Russia weighs in
Meanwhile on October 23, the Russian foreign ministry accused the Macedonian government of using “threats and bribery” to launch the process of constitutional changes in the parliament. Russia is openly against Macedonia's accession to Nato.
“Eight votes, which were not enough to get a qualified majority, were secured by blackmail, threats and bribery of opposition deputies,” the Russian ministry said in the statement on October 22.
The ministry claimed that three opposition MPs were released from arrest, two who had been detained by special prosecutors were promised freedom, while the others were offered money in exchange for a yes vote.
“The parliamentarians were locked in offices, their mobile phones were seized. The US ambassador was in the parliament until the end of the parliament session, which leaves no doubt who orchestrated this process,” the ministry said.
According to the Russian ministry, the solution of the Macedonian-Greek dispute should be based on legal foundations and on the broad support of the people.
In the next stage of the process of implementing the name deal with Greece, the government will send the constitutional amendments to the parliament on October 26 for which they need a simple majority. The process may last one month.
Then the amendments should be finally approved in the parliament with a two-thirds majority, a process expected to be completed by the end of January.

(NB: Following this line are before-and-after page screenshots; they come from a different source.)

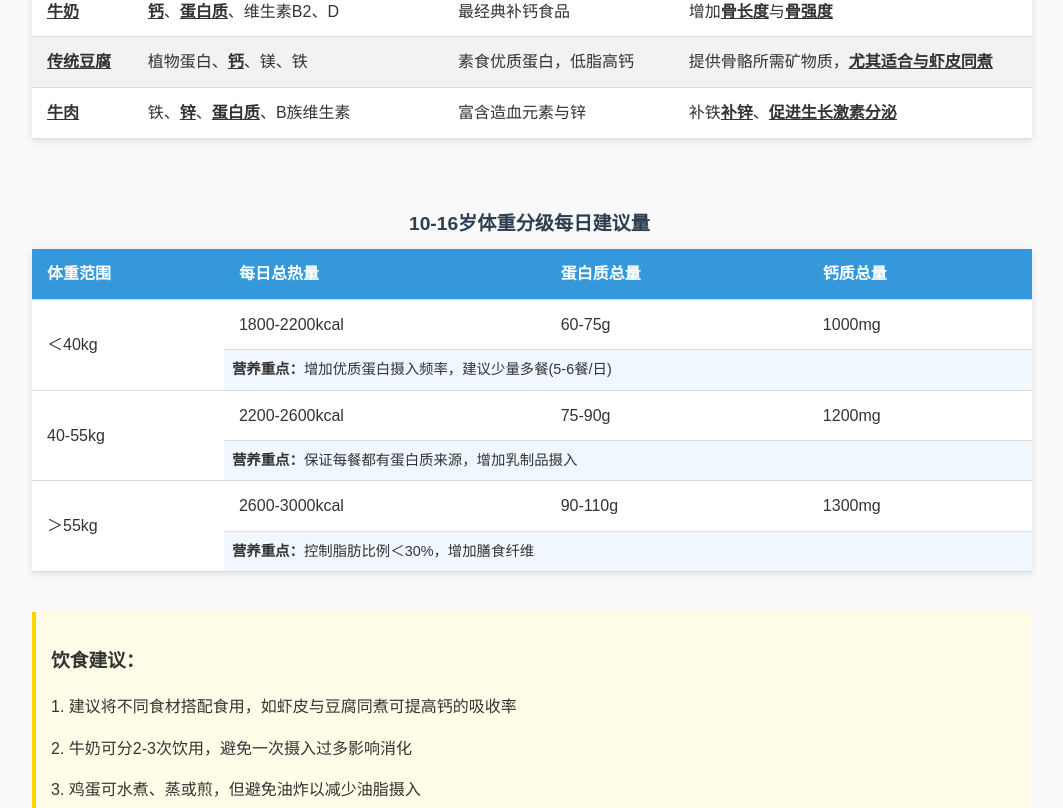
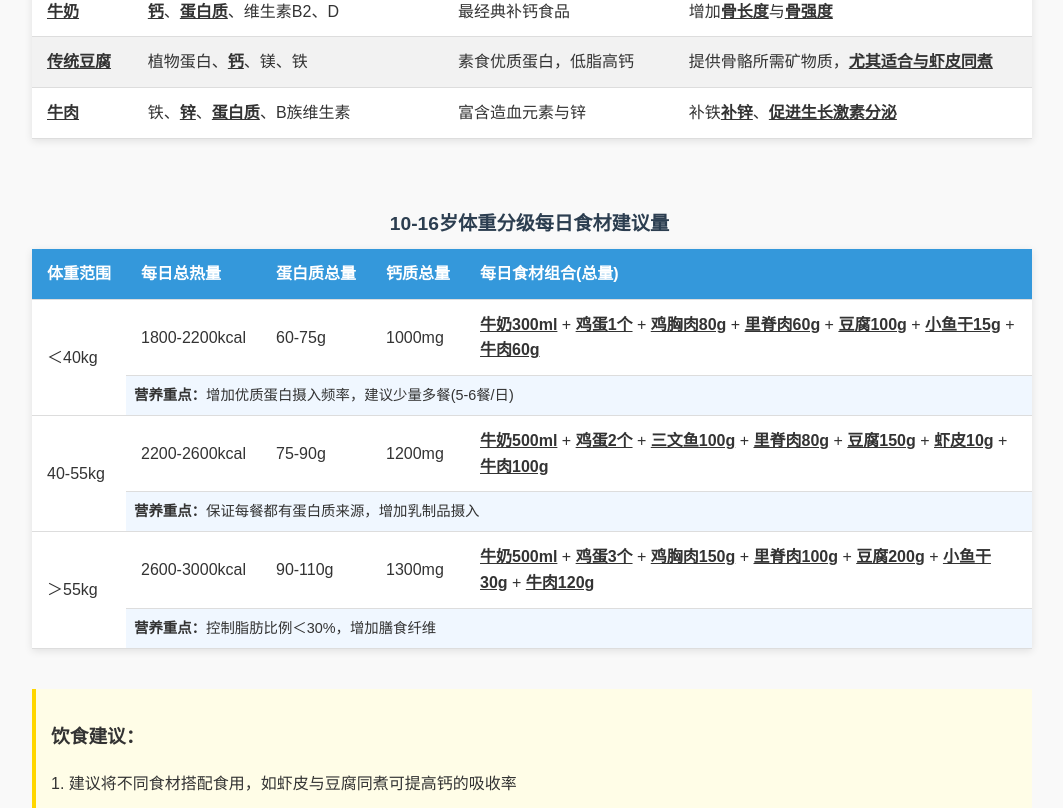
Before and after one commit to Sandy-long/H-meat, a plain HTML site: page index.html in a window 1280 px wide. Shown: the part 532-1340 px from the top of the page, without its empty margins (108-1171 px from the left). Drawn offline with Linux system fonts and the light colour scheme.

Commit message:
Update index.html

```diff
--- a/index.html
+++ b/index.html
@@ -173,14 +173,14 @@
         </table>
 
         <table>
-            <caption>10-16岁体重分级每日建议量 <span class="pin-icon"></span></caption>
+            <caption>10-16岁体重分级每日食材建议量 <span class="pin-icon"></span></caption>
             <thead>
                 <tr>
                     <th>体重范围</th>
                     <th>每日总热量</th>
                     <th>蛋白质总量</th>
                     <th>钙质总量</th>
-
+                    <th class="daily-combination">每日食材组合(总量)</th>
                 </tr>
             </thead>
             <tbody>
@@ -190,7 +190,7 @@
                     <td>1800-2200kcal</td>
                     <td>60-75g</td>
                     <td>1000mg</td>
-
+                    <td class="daily-combination"><span class="highlight">牛奶300ml</span> + <span class="highlight">鸡蛋1个</span> + <span class="highlight">鸡胸肉80g</span> + <span class="highlight">里脊肉60g</span> + <span class="highlight">豆腐100g</span> + <span class="highlight">小鱼干15g</span> + <span class="highlight">牛肉60g</span></td>
                 </tr>
                 <tr>
                     <td colspan="4" class="weight-note">
@@ -204,7 +204,7 @@
                     <td>2200-2600kcal</td>
                     <td>75-90g</td>
                     <td>1200mg</td>
-
+                    <td class="daily-combination"><span class="highlight">牛奶500ml</span> + <span class="highlight">鸡蛋2个</span> + <span class="highlight">三文鱼100g</span> + <span class="highlight">里脊肉80g</span> + <span class="highlight">豆腐150g</span> + <span class="highlight">虾皮10g</span> + <span class="highlight">牛肉100g</span></td>
                 </tr>
                 <tr>
                     <td colspan="4" class="weight-note">
@@ -218,7 +218,7 @@
                     <td>2600-3000kcal</td>
                     <td>90-110g</td>
                     <td>1300mg</td>
-
+                    <td class="daily-combination"><span class="highlight">牛奶500ml</span> + <span class="highlight">鸡蛋3个</span> + <span class="highlight">鸡胸肉150g</span> + <span class="highlight">里脊肉100g</span> + <span class="highlight">豆腐200g</span> + <span class="highlight">小鱼干30g</span> + <span class="highlight">牛肉120g</span></td>
                 </tr>
                 <tr>
                     <td colspan="4" class="weight-note">
```
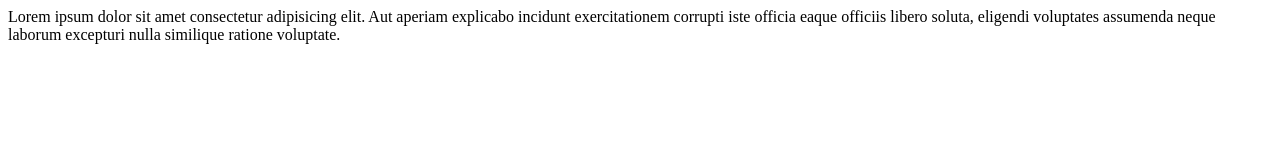
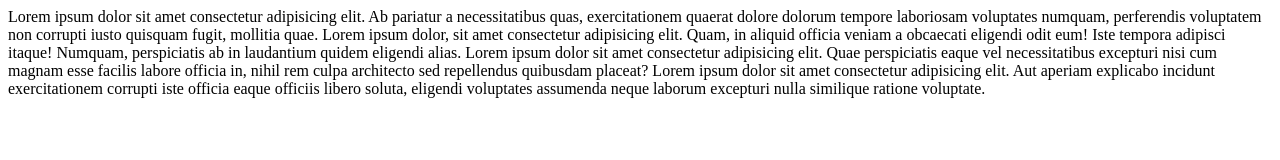
Before and after one commit to dikaayyee/dasar, a plain HTML site: page index.html in a window 1280 px wide. Drawn offline with Linux system fonts and the light colour scheme.

Commit message:
contoh3 sudah diubah

```diff
--- a/index.html
+++ b/index.html
@@ -6,6 +6,9 @@
     <title>Document</title>
 </head>
 <body>
+    Lorem ipsum dolor sit amet consectetur adipisicing elit. Ab pariatur a necessitatibus quas, exercitationem quaerat dolore dolorum tempore laboriosam voluptates numquam, perferendis voluptatem non corrupti iusto quisquam fugit, mollitia quae.
+    Lorem ipsum dolor, sit amet consectetur adipisicing elit. Quam, in aliquid officia veniam a obcaecati eligendi odit eum! Iste tempora adipisci itaque! Numquam, perspiciatis ab in laudantium quidem eligendi alias.
+    Lorem ipsum dolor sit amet consectetur adipisicing elit. Quae perspiciatis eaque vel necessitatibus excepturi nisi cum magnam esse facilis labore officia in, nihil rem culpa architecto sed repellendus quibusdam placeat?
     Lorem ipsum dolor sit amet consectetur adipisicing elit. Aut aperiam explicabo incidunt exercitationem corrupti iste officia eaque officiis libero soluta, eligendi voluptates assumenda neque laborum excepturi nulla similique ratione voluptate.
 </body>
 </html>
```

However, the process is not expected to run smoothly as some small parties who oppose the deal have announced protests. It is not clear how deeply divided VMRO will act during the next stages of the deal implementation.